TASK INPUTS START

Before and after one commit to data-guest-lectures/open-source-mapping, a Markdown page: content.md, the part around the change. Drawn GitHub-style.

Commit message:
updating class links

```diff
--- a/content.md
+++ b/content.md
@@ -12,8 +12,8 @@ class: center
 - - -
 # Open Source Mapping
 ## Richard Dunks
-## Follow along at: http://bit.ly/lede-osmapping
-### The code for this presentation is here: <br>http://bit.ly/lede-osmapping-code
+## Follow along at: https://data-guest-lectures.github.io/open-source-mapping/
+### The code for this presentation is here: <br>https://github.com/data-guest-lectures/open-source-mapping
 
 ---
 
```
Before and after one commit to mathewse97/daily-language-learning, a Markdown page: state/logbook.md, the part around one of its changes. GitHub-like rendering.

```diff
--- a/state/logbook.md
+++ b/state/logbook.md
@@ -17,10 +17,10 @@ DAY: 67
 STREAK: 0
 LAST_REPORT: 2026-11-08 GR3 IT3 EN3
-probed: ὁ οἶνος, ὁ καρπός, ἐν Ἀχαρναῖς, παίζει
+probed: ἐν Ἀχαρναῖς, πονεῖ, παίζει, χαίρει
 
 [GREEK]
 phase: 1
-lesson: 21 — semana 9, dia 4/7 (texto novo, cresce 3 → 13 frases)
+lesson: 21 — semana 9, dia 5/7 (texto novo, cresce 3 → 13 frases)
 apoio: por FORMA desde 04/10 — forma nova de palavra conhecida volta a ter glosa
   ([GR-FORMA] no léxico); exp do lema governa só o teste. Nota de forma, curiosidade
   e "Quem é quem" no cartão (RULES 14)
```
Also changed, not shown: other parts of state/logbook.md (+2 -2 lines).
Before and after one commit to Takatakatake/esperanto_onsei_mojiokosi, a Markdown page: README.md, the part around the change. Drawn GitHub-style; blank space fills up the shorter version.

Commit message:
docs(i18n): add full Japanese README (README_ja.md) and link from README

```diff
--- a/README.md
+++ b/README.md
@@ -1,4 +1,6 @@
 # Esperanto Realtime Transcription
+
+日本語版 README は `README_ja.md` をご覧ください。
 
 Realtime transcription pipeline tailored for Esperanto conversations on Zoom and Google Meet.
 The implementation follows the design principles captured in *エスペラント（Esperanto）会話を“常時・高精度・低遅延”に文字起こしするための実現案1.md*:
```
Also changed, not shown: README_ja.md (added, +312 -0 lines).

TASK INPUTS END

# REQUIREMENT
Report the number of lines in the records above that include "changed", leaving out any other words.

# SOLUTION TO THE PROBLEM
2